Background: The purpose of this study was to determine the sensitivity and specificity of MRI in chronic syndesmosis injury by comparing the arthroscopic findings with MRI findings and to suggest therapeutic guidelines of syndesmotic fixation. Methods: Between January, 2003, and January, 2004, 20 patients were diagnosed with chronic syndesmosis injury according to syndesmosis widening (>2 mm) on arthroscopic examination. The average age of the patients was 32 years. The minimum followup was 22 (22 to 30) months. MRI was obtained in all patients. For evaluating the therapeutic role of syndesmotic fixation, we separated the patients into two groups (with and without transfixation) and compared preoperative and postoperative American Orthopaedic Foot and Ankle Society (AOFAS) ankle-hindfoot scores and patient satisfaction. Results: The sensitivity, specificity, and accuracy of MRI were 90.0%, 94.8%, and 93.4%, respectively. In group I with syndesmotic fixation, the AOFAS ankle-hindfoot scale improved from 52 to 87, and in group II without syndesmotic fixation the score improved from 63 to 90 at last followup, which showed no statistically significant difference (p = 0.6453). Also, patient satisfaction showed no difference between the two groups. Conclusions: MRI showed high sensitivity, specificity, and accuracy under the criteria we proposed, and we recommend it as the main diagnostic tool for diagnosing a chronic syndesmosis injury. These findings might suggest that pain is mainly caused by hypertrophy and impingement of the soft tissue in the distal tibiofibular joint. Arthroscopic debridement alone can be recommended if the distal tibiofibular chronic syndesmosis injury is not combined with medial ankle instability and lateral displacement of the talus.

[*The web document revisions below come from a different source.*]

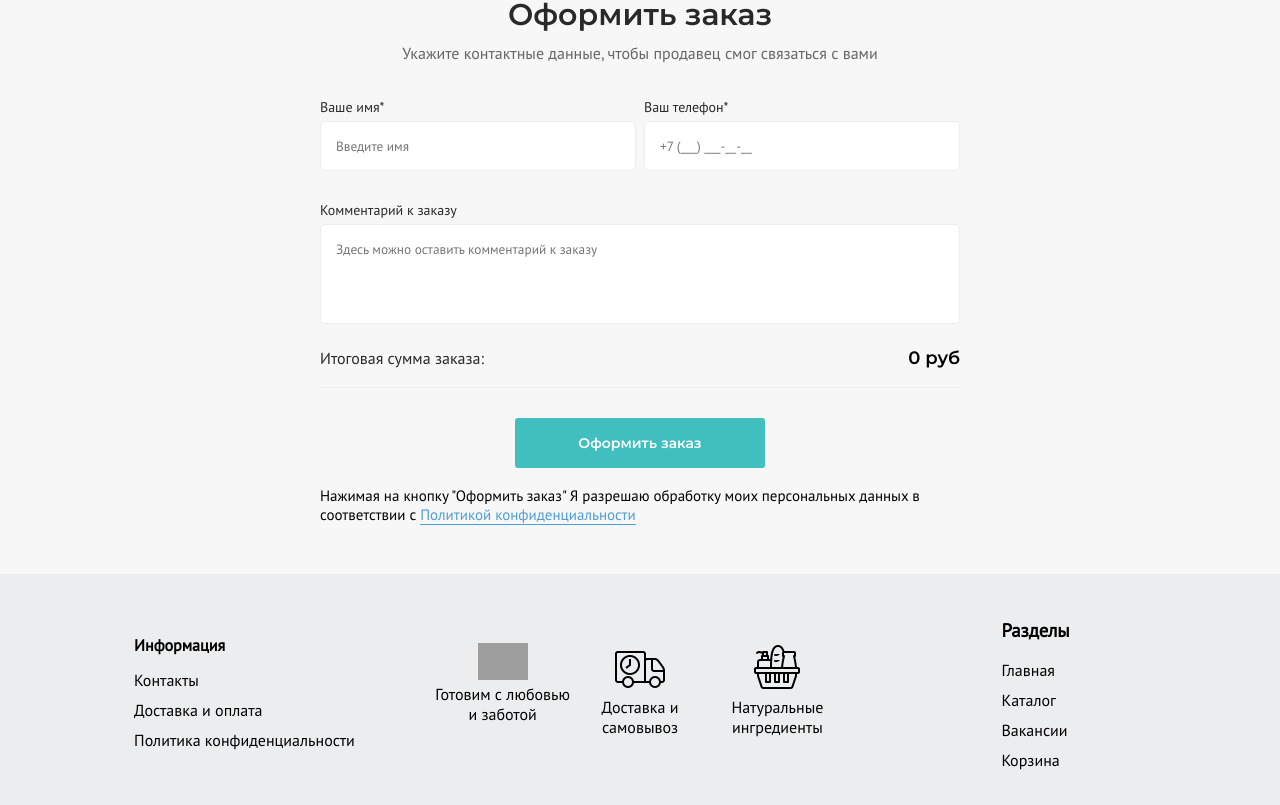
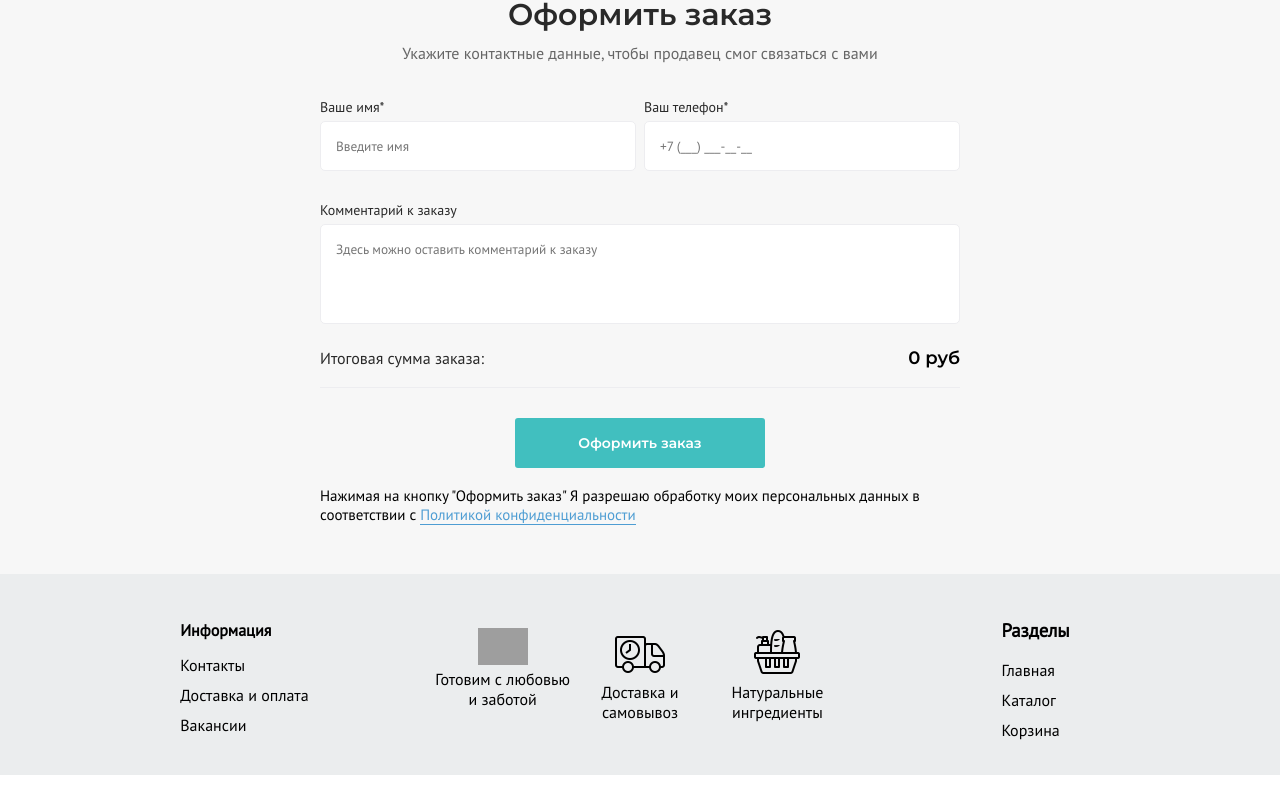
Before and after one commit to X6uddy/confectionery-frontend, a React (Create React App) app: page /basket in a window 1280 px wide. Shown: the part 1015-1820 px from the top of the page. After the commit the page ends 1790 px from the top, so only its background shows below. Built offline with nearby package versions, Linux system fonts and the light colour scheme; grey boxes are pictures that could not be loaded.

Commit message:
added links to sections

```diff
--- a/src/components/footer/Footer.js
+++ b/src/components/footer/Footer.js
@@ -1,4 +1,5 @@
 import React from 'react';
+import { Link } from 'react-router-dom';
 
 import footer_1 from '../../resources/icons/footer/footer_1.png';
 import footer_2 from '../../resources/icons/footer/footer_2.png';
@@ -6,9 +7,9 @@ import footer_3 from '../../resources/icons/footer/footer_3.png';
 
 import './footer.scss';
 import './footer-media.scss';
-import { Link } from 'react-router-dom';
 
-function Footer() {
+const Footer = () => {
+
     return (
         <div className='footer'>
             <div className="container">
@@ -19,7 +20,7 @@ function Footer() {
                             <h3 className="footer-block__list__heading">Информация</h3>
                             <Link to="contacts">Контакты</Link>
                             <Link to="deliveryAndPayment">Доставка и оплата</Link>
-                            <Link to="privacypolicy">Политика конфиденциальности</Link>
+                            <Link to="vacancy">Вакансии</Link>
                         </div>
                     </div>
 
@@ -42,9 +43,8 @@ function Footer() {
                     <div className="footer-block">
                         <div className="footer-block__list">
                             <h3 className="footer-list__heading">Разделы</h3>
-                            <a href="#header">Главная</a>
+                            <Link to="/">Главная</Link>
                             <Link to="catalog">Каталог</Link>
-                            <Link to="vacancy">Вакансии</Link>
                             <Link to="basket">Корзина</Link>
                         </div>
                     </div>
```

All Science Journal Classification (ASJC) codes
- Orthopedics and Sports Medicine